“Bringing in that perfect admixture of technology and scalability, along with cost savings and cash flow management, has been an interesting challenge for the hospitality facilities consultancy industry,” he said, “and then there is a growing demand for low carbon footprint and adoption of green technologies which has become a silent mandate from nearly all clients, which again needs to be factored into our services.”
So how has this influenced the evolution of the facilities management services?
Rajendren spoke about the importance of people. “The ‘person connect’ is very important in our industry. Facilities management today is the second largest corporate spend after human resources.”
To this end, Rajendren built a strong team that vibes with him. Similar to Knight Frank’s best practice of creating a home away from home experience in its hospitality management projects, Rajendren focused on developing a strong team of committed staff who would go above and beyond their call of duty to deliver to their best potential. “Mentoring plays a key role in my leadership style. Just as much as I vouch for the advice from my mentor, I also have a clear-cut mentorship program outlined for my team. All our mentees are coached on personal, financial, education, health and professional fronts,” he said, adding that each team member is shown a clear growth curve and is guided towards achieving it, but with the right work-life balance.
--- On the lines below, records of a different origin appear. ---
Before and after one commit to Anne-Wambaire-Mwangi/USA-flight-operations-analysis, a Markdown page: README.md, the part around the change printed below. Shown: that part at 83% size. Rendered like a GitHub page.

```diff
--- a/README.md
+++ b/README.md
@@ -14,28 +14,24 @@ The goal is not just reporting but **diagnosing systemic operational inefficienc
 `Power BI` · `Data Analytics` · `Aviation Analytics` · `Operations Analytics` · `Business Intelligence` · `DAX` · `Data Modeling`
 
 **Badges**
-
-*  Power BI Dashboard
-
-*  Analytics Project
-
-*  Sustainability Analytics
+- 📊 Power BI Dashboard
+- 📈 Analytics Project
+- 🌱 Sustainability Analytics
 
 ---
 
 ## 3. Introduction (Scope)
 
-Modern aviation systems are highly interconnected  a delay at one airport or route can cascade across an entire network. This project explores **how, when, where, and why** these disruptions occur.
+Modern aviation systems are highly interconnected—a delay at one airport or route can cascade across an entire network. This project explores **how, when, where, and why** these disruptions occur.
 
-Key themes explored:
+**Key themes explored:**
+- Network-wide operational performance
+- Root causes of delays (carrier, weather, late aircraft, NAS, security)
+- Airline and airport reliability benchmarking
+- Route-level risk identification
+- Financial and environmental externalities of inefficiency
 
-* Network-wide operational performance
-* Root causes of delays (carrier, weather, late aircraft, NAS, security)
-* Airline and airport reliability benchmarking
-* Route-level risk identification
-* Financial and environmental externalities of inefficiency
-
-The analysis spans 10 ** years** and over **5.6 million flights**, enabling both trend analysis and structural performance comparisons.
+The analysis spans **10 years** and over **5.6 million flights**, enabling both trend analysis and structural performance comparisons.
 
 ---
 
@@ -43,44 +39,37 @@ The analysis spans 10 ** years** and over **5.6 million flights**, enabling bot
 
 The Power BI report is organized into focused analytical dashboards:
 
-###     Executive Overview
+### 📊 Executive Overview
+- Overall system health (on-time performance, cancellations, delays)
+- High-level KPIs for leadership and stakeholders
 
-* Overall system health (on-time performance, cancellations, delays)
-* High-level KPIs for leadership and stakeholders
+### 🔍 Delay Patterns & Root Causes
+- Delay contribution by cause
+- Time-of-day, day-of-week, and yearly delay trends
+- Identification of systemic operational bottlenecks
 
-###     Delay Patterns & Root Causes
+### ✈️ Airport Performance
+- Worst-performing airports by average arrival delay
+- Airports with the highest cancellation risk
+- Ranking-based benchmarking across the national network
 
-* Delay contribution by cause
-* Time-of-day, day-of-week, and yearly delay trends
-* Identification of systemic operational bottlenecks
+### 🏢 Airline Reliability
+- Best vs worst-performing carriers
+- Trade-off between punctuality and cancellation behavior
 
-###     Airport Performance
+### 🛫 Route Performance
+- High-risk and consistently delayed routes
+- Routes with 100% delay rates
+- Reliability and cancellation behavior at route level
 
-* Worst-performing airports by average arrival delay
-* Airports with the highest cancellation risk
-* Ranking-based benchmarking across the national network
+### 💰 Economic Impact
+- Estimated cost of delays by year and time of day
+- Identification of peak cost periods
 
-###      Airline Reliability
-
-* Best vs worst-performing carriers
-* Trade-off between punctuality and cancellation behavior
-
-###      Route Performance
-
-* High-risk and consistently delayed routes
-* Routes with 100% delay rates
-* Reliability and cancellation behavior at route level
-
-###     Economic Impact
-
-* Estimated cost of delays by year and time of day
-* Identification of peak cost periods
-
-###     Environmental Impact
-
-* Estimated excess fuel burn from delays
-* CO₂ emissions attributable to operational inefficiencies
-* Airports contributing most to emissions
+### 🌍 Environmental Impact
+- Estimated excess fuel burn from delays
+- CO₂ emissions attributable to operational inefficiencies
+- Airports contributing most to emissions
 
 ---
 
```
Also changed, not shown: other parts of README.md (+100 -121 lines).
“A great leader is one who has the right strategy in mind and has a succession plan. We all need to grow. Only when I grow will people under me also succeed. And this comes with people connect.”
Rajendren rocks a commitment-based approach, “Today, I find people leaving the basics behind in an effort to do something complicated, which lands them in trouble. My success is based on going back to the basics. Focus on emotions, make people feel comfortable – be it a client or a team member – and ensure you have a transparent relationship.”
Valson said this sentiment defines Knight Frank’s approach. He said, “When you focus on emotions and make people feel comfortable at work, they begin to feel responsible. When team members are empowered and made accountable, high quality work is a natural output.”
In the last three years, the Knight Frank facilities management team has grown from about 20 professionals to about 100.
“In the last three years, our Facilities & Asset Management service portfolio in India has grown from a mere 30 million sq. feet to 245 million sq. feet with over 850 professionals,” Rajendren told Explocity.
“It is this culture of transparency and commitment infused within the organisation that has helped Knight Frank maintain its best practice of providing benchmarked standards of service to our clients,” Valson said.